People who received the one-time payments of $800 used them to survive in various ways, per testimonials given to Mayor Jim Kenney’s administration.
An out-of-work caregiver used the money to pay her rent, purchase food and provide help to family in Haiti. A pregnant former food prep worker paid bills and bought a stroller and crib for her incoming child. A single mother bought medicine.
“People have this as a lifesaver at a critical time — to feed their children and babies,” said Maari Porter, Kenney’s deputy chief of staff for policy and strategic initiatives. “People feel seen by the government.”
Porter and others working on the relief fund said they’re studying the impact, as well as the process, in which the city acts as the financial aid conduit, accepting money from philanthropic groups and funnelling it to community partners for distribution to those in need.
The framework would be suitable for providing other direct cash relief — a growing trend in cities across the U.S.
In Philly, cash assistance could surface in a pilot rental aid program.
Kenney’s office actually unveiled the bones for this plan back in March, right before the pandemic landed in Philadelphia. At the time, there were plans to incorporate public dollars, but budget cuts wrought by the coronavirus make that unlikely right now. (The city did tap $10 million in federal funds for emergency rental assistance back in May.)

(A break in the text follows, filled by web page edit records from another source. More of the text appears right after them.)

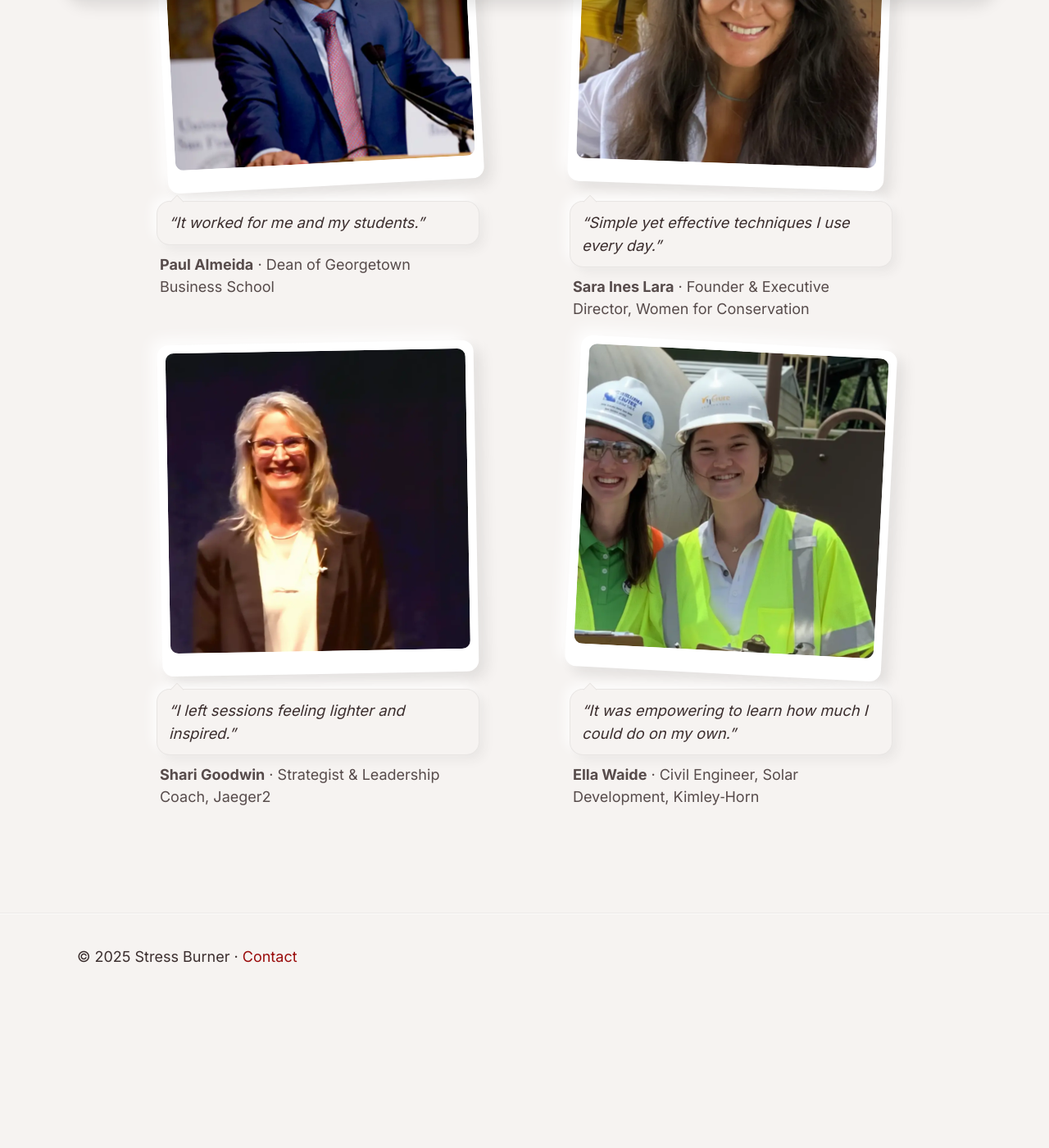
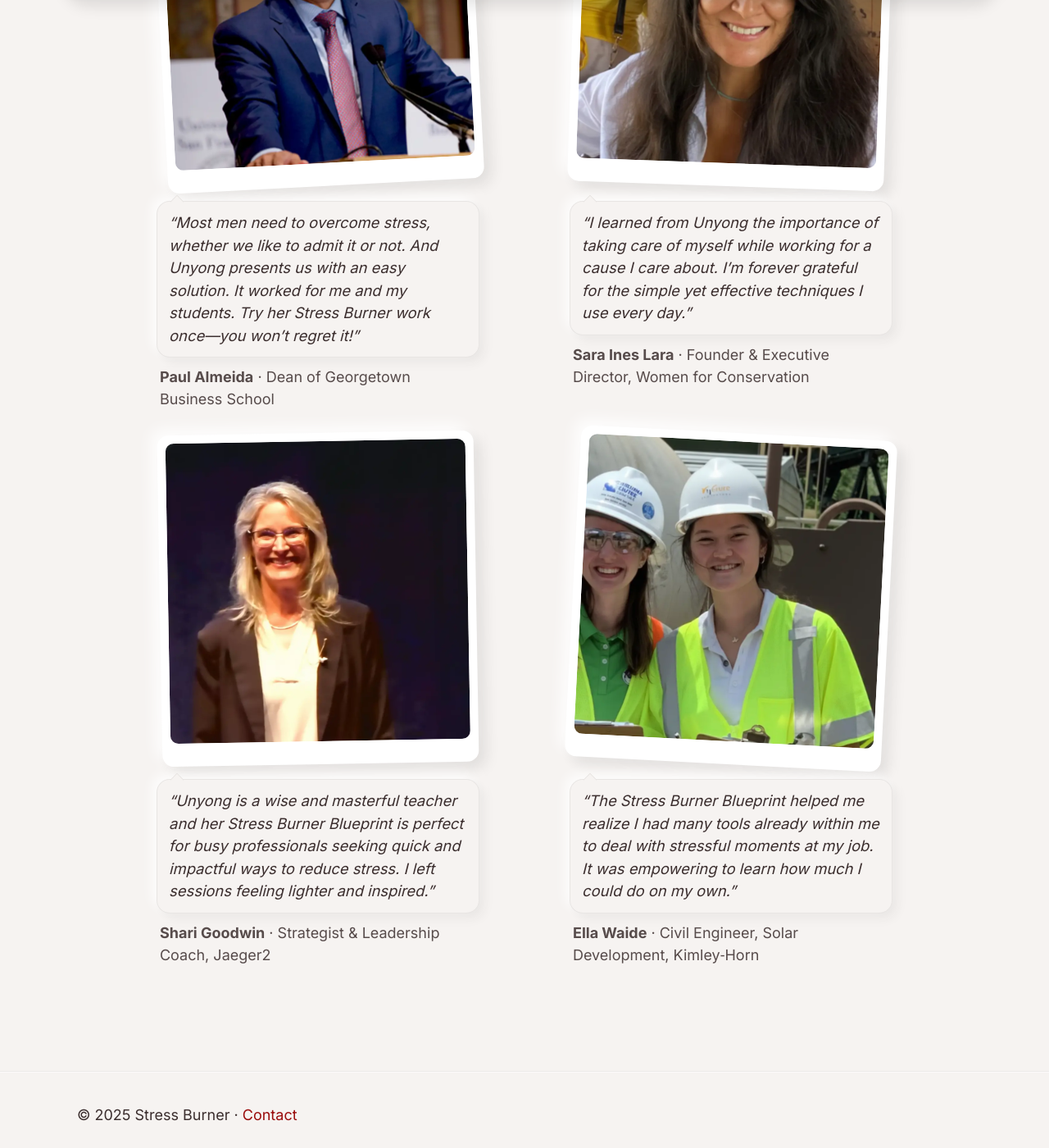
Before and after one commit to chriswakeley/test-blog, a Jekyll site: the page built from testimonials.md, in a window 1280 px wide and 1400 px high, scrolled down 415 px. Shown: the whole window at 82% size. Built offline with Jekyll 4.4.1, drawn with Linux system fonts in a browser that asks for light colours; before the commit the page ends 1644 px from its top, so only the background shows below that; some of the changed text lies outside the part shown.

Commit message:
Rename "Testimonials" to "Client Comments" for improved clarity and update associated content

```diff
--- a/_config.yml
+++ b/_config.yml
@@ -46,7 +46,7 @@ nav:
     url: /course/
   - title: Book
     url: /book/
-  - title: Testimonials
+  - title: Client Comments
     url: /testimonials/
   - title: About
     url: /about/
--- a/testimonials.md
+++ b/testimonials.md
@@ -19,7 +19,7 @@ permalink: /testimonials/
             <img class="story-photo" src="{{ '/assets/images/paulalmeida.webp' | relative_url }}" alt="Portrait of Paul Almeida" loading="lazy" />
           </picture>
         </div>
-        <blockquote class="story-quote">“It worked for me and my students.”</blockquote>
+        <blockquote class="story-quote">“Most men need to overcome stress, whether we like to admit it or not. And Unyong presents us with an easy solution. It worked for me and my students. Try her Stress Burner work once—you won’t regret it!”</blockquote>
         <figcaption class="story-meta"><strong>Paul Almeida</strong> · Dean of Georgetown Business School</figcaption>
       </figure>
 
@@ -30,7 +30,7 @@ permalink: /testimonials/
             <img class="story-photo" src="{{ '/assets/images/saraineslara.webp' | relative_url }}" alt="Portrait of Sara Ines Lara" loading="lazy" />
           </picture>
         </div>
-        <blockquote class="story-quote">“Simple yet effective techniques I use every day.”</blockquote>
+        <blockquote class="story-quote">“I learned from Unyong the importance of taking care of myself while working for a cause I care about. I’m forever grateful for the simple yet effective techniques I use every day.”</blockquote>
         <figcaption class="story-meta"><strong>Sara Ines Lara</strong> · Founder &amp; Executive Director, Women for Conservation</figcaption>
       </figure>
 
@@ -41,7 +41,7 @@ permalink: /testimonials/
             <img class="story-photo" src="{{ '/assets/images/shari.webp' | relative_url }}" alt="Portrait of Shari Goodwin" loading="lazy" />
           </picture>
         </div>
-        <blockquote class="story-quote">“I left sessions feeling lighter and inspired.”</blockquote>
+        <blockquote class="story-quote">“Unyong is a wise and masterful teacher and her Stress Burner Blueprint is perfect for busy professionals seeking quick and impactful ways to reduce stress. I left sessions feeling lighter and inspired.”</blockquote>
         <figcaption class="story-meta"><strong>Shari Goodwin</strong> · Strategist &amp; Leadership Coach, Jaeger2</figcaption>
       </figure>
 
@@ -52,12 +52,12 @@ permalink: /testimonials/
             <img class="story-photo" src="{{ '/assets/images/ellawaide.webp' | relative_url }}" alt="Portrait of Ella Waide" loading="lazy" />
           </picture>
         </div>
-        <blockquote class="story-quote">“It was empowering to learn how much I could do on my own.”</blockquote>
+        <blockquote class="story-quote">“The Stress Burner Blueprint helped me realize I had many tools already within me to deal with stressful moments at my job. It was empowering to learn how much I could do on my own.”</blockquote>
         <figcaption class="story-meta"><strong>Ella Waide</strong> · Civil Engineer, Solar Development, Kimley‑Horn</figcaption>
       </figure>
     </div>
 
-    <div class="stories-pagination" role="group" aria-label="Testimonials">
+    <div class="stories-pagination" role="group" aria-label="Client comments">
       <button type="button" data-index="0" aria-label="Show Paul" aria-current="true"></button>
       <button type="button" data-index="1" aria-label="Show Sara" aria-current="false"></button>
       <button type="button" data-index="2" aria-label="Show Shari" aria-current="false"></button>
```
Also changed, not shown: other parts of testimonials.md (+3 -3 lines), index.md (+1 -1 lines).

Seeing success in the Worker Relief Fund, Porter said the administration is now pivoting back toward philanthropies, to see if they can mirror the results.
While details are still being hatched out, Porter said the pilot would compare the effects of giving people housing vouchers — which go to their landlords — versus giving tenants cash directly and letting them manage their own finances.
“We’re looking at two direct cohorts and seeing what is most effective,” Porter said.
Members of City Council have also made rental and cash assistance a priority.
Fundraising for cash relief has not been easy, Porter said, but more philanthropies are warming to the idea.
This summer, Mayor Jim Kenney joined the Mayors for Guaranteed Income — a pilot program to provide minimum income for families during the coronavirus pandemic. Stockton Ohio Mayor Michael Tubbs, who launched the initiative in June, will be meeting with Kenney officials and local philanthropists in Philadelphia this week, per Porter.
A rental cash relief program would also work with trusted community groups to identify residents in the most need, like the COVID-19 Worker Relief Fund did.
In this case, the majority of the $800 debit cards were distributed to women, people of color and lower-income households with three or more people, according to city data. Occupations included domestic workers, restaurant, factory and retail employees, as well as other service-related workers who were not eligible for state and federal benefits. City officials emphasize the fund was not just about aiding undocumented people.
Recipients were selected and vetted by more than a dozen community organizations around the city, including Haitian American Voice, the Philadelphia Chinatown Development Corporation and the African Cultural Alliance of North America.
They mostly live in deep poverty. About 75% self-reported a household income of less than $20k a year. Another 22% reported incomes of below $40k.
People of color made up nearly 95% of the pool, while 58% were women. Here’s a breakdown by race and ethnicity:
- 43% Latino
- 25% Black
- 24% Asian
- 3% other or multiracial
- 5% opted to not disclose
To date, about 80% of funds on the Worker Relief Fund cards have been spent, with the average remaining card balance around $150. According to their data, Porter said 63% of recipients took cash withdrawals, meaning spending could not be itemized.
But in those cases, Porter said many recipients reported spending the money on rent, which the federal government acknowledges as one of the largest economic burdens for people living in poverty.
For the charges that could be itemized, people spent the money on the necessities, per the city’s data:
- 36% at grocery stores
- 15% at discount, wholesale and department stores
- 9% at clothing and shoe stores
- About 8% on personal goods and pharmacy
- 4% for utilities
- 4% for gas or transportation